Ghana Airways, Third-Time the Charm?

The face of Ghana’s aviation industry is transforming. That’s not hyperbole. If you passed through Kotoka International Airport in December 2017 and December 2018, those two experiences would be dramatically different; owing to the opening of a new international terminal this year.

Now the authorities have announced that (a) Ethiopian Airlines will be the strategic partner in the long-anticipated launch of a new flag-carrier airline, and (b) another three domestic airlines are expected to begin operations in the coming weeks.

Ethiopian has similar arrangements in place with Zambia and Chad as well as a 40% stake in Asky airlines. Most likely, they will make use of Accra’s new international terminal as a staging post for their own flights to the Americas, a rapidly emerging market for them.  

Given the size of the diaspora, the importance of trade to the economy and the ambitions to ‘gateway to Africa’, the availability of aviation services is a politically potent issue. Also, there is the symbolic value of a national carrier. Nevertheless, one can anticipate concerns around the rumoured structure of the new national carrier hinging on well-worn themes of ownership and financial management: government is expected to hold a ten percent stake, Ethiopian 49% and the remainder other private sector investors.

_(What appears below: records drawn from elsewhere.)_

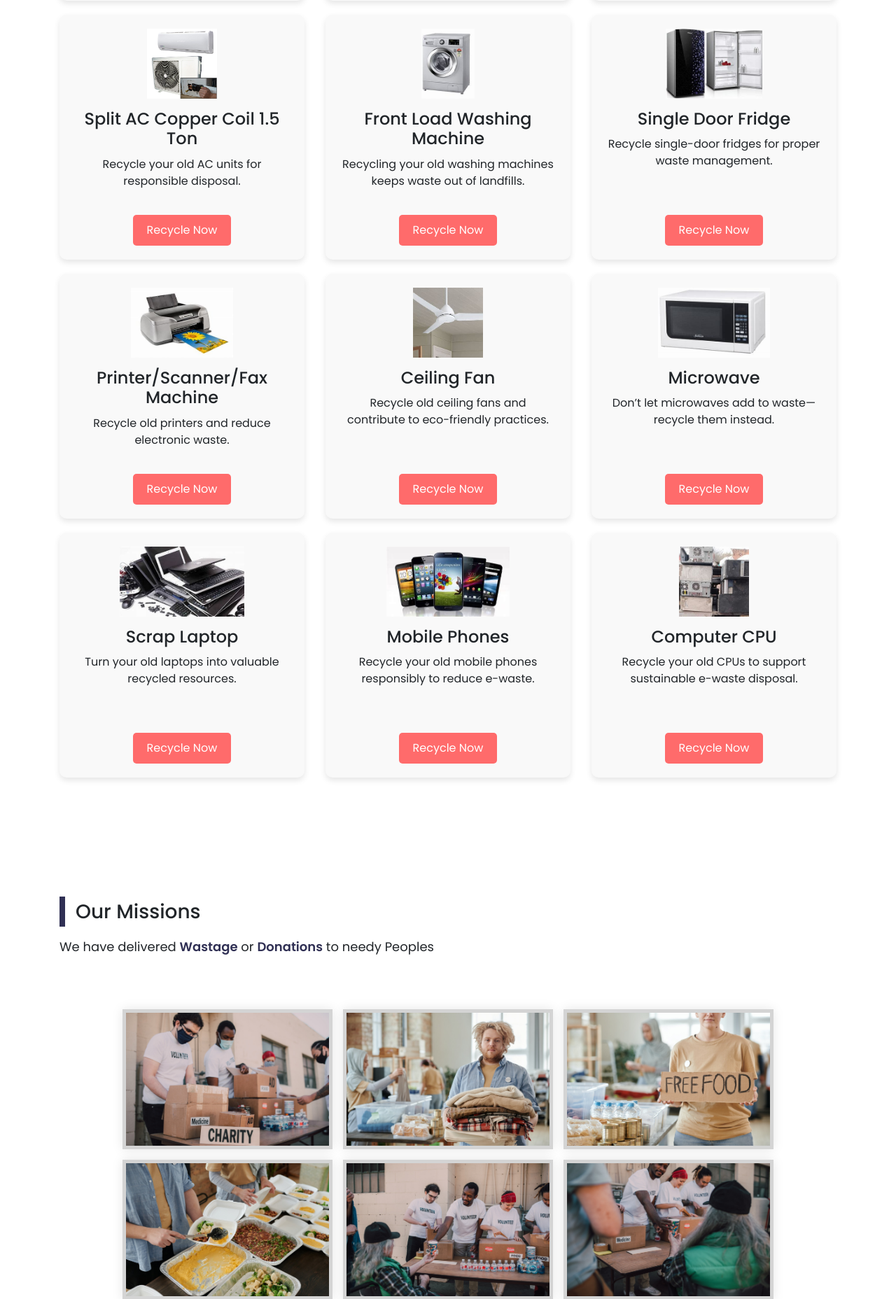
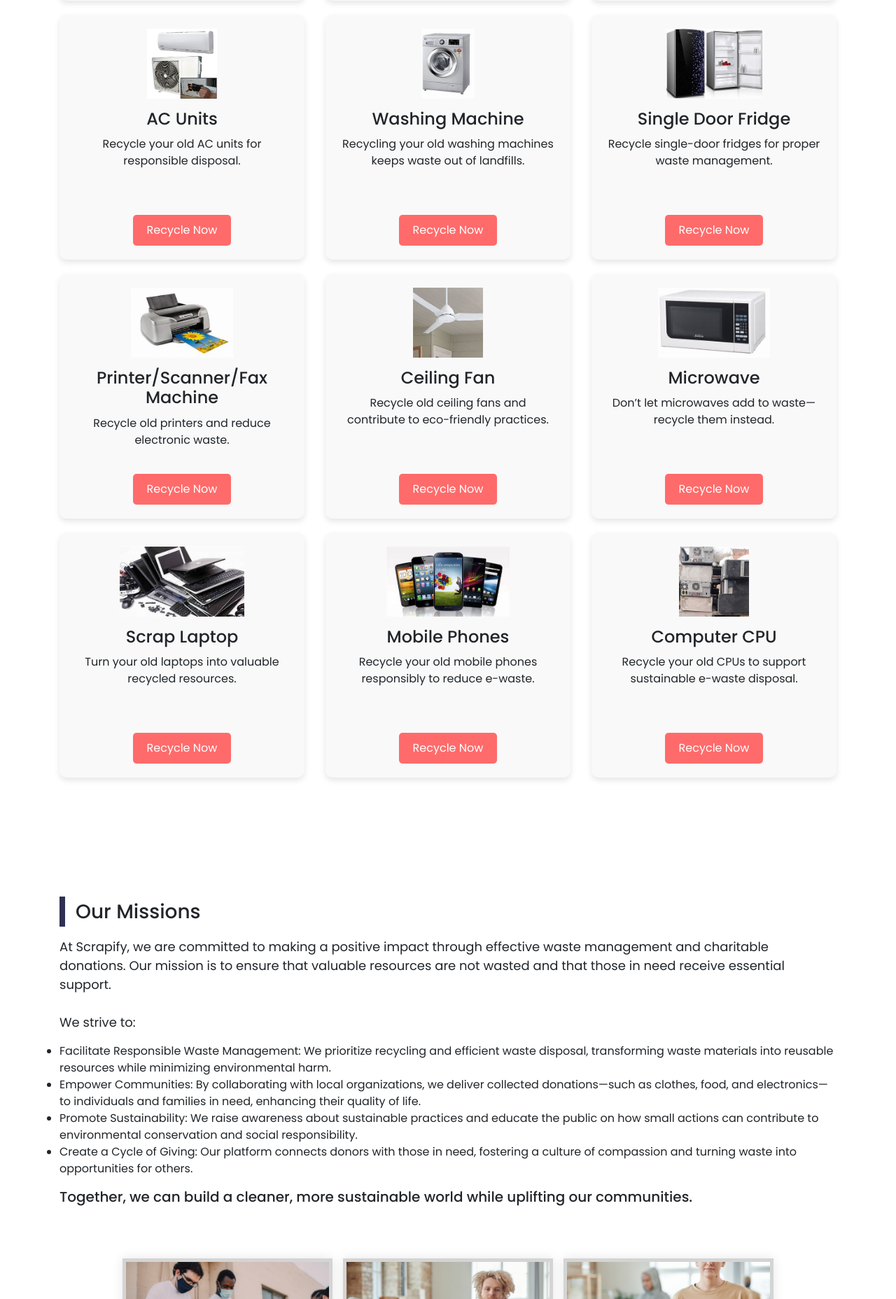
Before and after one commit to amal4510/Scrap-Store-, a Flask app: page / in a window 1280 px wide. Shown: the part 1245-3101 px from the top of the page at 70% size. Run offline with Flask 3, Linux system fonts and the light colour scheme.

Commit message:
content updated

```diff
--- a/templates/index.html
+++ b/templates/index.html
@@ -146,7 +146,7 @@
                 <div class="col-lg-4">
                     <div class="don-box">
                         <img src="{{url_for('static', filename='img/don/ac.jpg')}}" alt="AC Units">
-                        <h3>Split AC Copper Coil 1.5 Ton</h3>
+                        <h3>AC Units</h3>
                         <p>Recycle your old AC units for responsible disposal.</p>
                         <a href="#contact" class="btn1">Recycle Now</a>
                     </div>
@@ -154,7 +154,7 @@
                 <div class="col-lg-4">
                     <div class="don-box">
                         <img src="{{url_for('static', filename='img/don/wm.jpg')}}" alt="Washing Machine">
-                        <h3>Front Load Washing Machine</h3>
+                        <h3> Washing Machine</h3>
                         <p>Recycling your old washing machines keeps waste out of landfills.</p>
                         <a href="#contact" class="btn1">Recycle Now</a>
                     </div>
@@ -225,7 +225,20 @@
         <div class="container">
             <div class="heading">
                 <h2>Our Missions</h2>
-                <p>We have delivered <span>Wastage</span> or <span>Donations</span> to needy Peoples</p>
+                <p>At Scrapify, we are committed to making a positive impact through effective waste management and charitable donations. Our mission is to ensure that valuable resources are not wasted and that those in need receive essential support. <br> <br>
+                    We strive to:
+                    <ul>
+                        <li>
+                    Facilitate Responsible Waste Management: We prioritize recycling and efficient waste disposal, transforming waste materials into reusable resources while minimizing environmental harm. </li>
+                    <li>
+                    Empower Communities: By collaborating with local organizations, we deliver collected donations—such as clothes, food, and electronics—to individuals and families in need, enhancing their quality of life. </li>
+                    <li>
+                    Promote Sustainability: We raise awareness about sustainable practices and educate the public on how small actions can contribute to environmental conservation and social responsibility. </li>
+                    <li>
+                    Create a Cycle of Giving: Our platform connects donors with those in need, fostering a culture of compassion and turning waste into opportunities for others. </li>
+                </ul>
+                    <h5>
+                    Together, we can build a cleaner, more sustainable world while uplifting our communities. </h5></p>
             </div>
             <div class="gallery-sec">
                 <div class="container">
@@ -260,15 +273,15 @@
                 </div>
                 <div class="col-lg-8 order-first order-lg-last">
                     <div class="heading">
-                        <h2>What We Do & Why We Do</h2>
+                        <h2>What We Do</h2>
                     </div>
-                    <p>Lorem ipsum dolor, sit amet consectetur adipisicing elit. Consequatur voluptatibus voluptatem
-                        neque, dicta architecto minima amet suscipit deserunt delectus cumque ea excepturi fuga alias,
-                        labore eaque placeat facere impedit quia?</p>
-                    <p>Lorem ipsum dolor sit amet consectetur adipisicing elit. Quae aspernatur totam, perferendis
-                        deleniti natus voluptatum. Distinctio consequuntur eum facilis et? Amet vero soluta distinctio
-                        veniam eveniet? Corrupti laborum ex nobis.</p>
-                </div>
+                    <p>At Scrapify, we focus on transforming waste into valuable resources while supporting our communities. We collect various recyclable materials—such as clothes, electronics, and paper—and ensure they are processed responsibly. Through partnerships with local organizations, we deliver these items to individuals and families in need.</p>
+                        <div class="col-lg-8 order-first order-lg-last">
+                            <div class="heading">
+                                <h2>Why We Do</h2>
+                                </div>
+                    <p>We believe every piece of waste can make a difference. Our mission emphasizes environmental sustainability and social responsibility. By effectively managing waste, we reduce landfill impact and promote a culture of giving within our communities. Driven by a desire to empower those in need and educate the public about recycling, we aim to create a more sustainable future. Together, we can turn waste into opportunities for a better tomorrow.
+                    </p>
             </div>
         </div>
     </section>
@@ -304,12 +317,19 @@
                                             <div class="form-group">
                                                 <select name="donation" id="donation" required>
                                                     <option value="">Choose Donation or Wastage</option>
-                                                    <option value="food">Food</option>
-                                                    <option value="clothes">Clothes</option>
-                                                    <option value="footwear">Footwear</option>
-                                                    <option value="books">Books</option>
-                                                    <option value="fund">Fund</option>
-                                                    <option value="gadget">Ele. Gadgets</option>
+                                                    <option value="normal">Normal Recyclables</option>
+                                                    <option value="papers">Office Paper (A3/A4)</option>
+                                                    <option value="newspaper">Newspaper</option>
+                                                    <option value="ac">AC Units
+                                                    </option>
+                                                    <option value="wm">Washing Machine
+                                                    </option>
+                                                    <option value="printer">Printer/Scanner/Fax Machine</option>
+                                                    <option value="fan">Ceiling Fan</option>
+                                                    <option value="oven">Microwave</option>
+                                                    <option value="lap">Scrap laptop</option>
+                                                    <option value="mobile">Mobile phone</option>
+                                                    <option value="cpu">Computer CPU</option>
                                                 </select>
                                             </div>
                                         </div>
```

Key questions, as yet unanswered surround the balance of obligations across stakeholders, how government will exercise its control, and who the private shareholders will be. Not to mention the controls to be put in place to avoid the governance and operational errors of the past.  

Nana Ampofo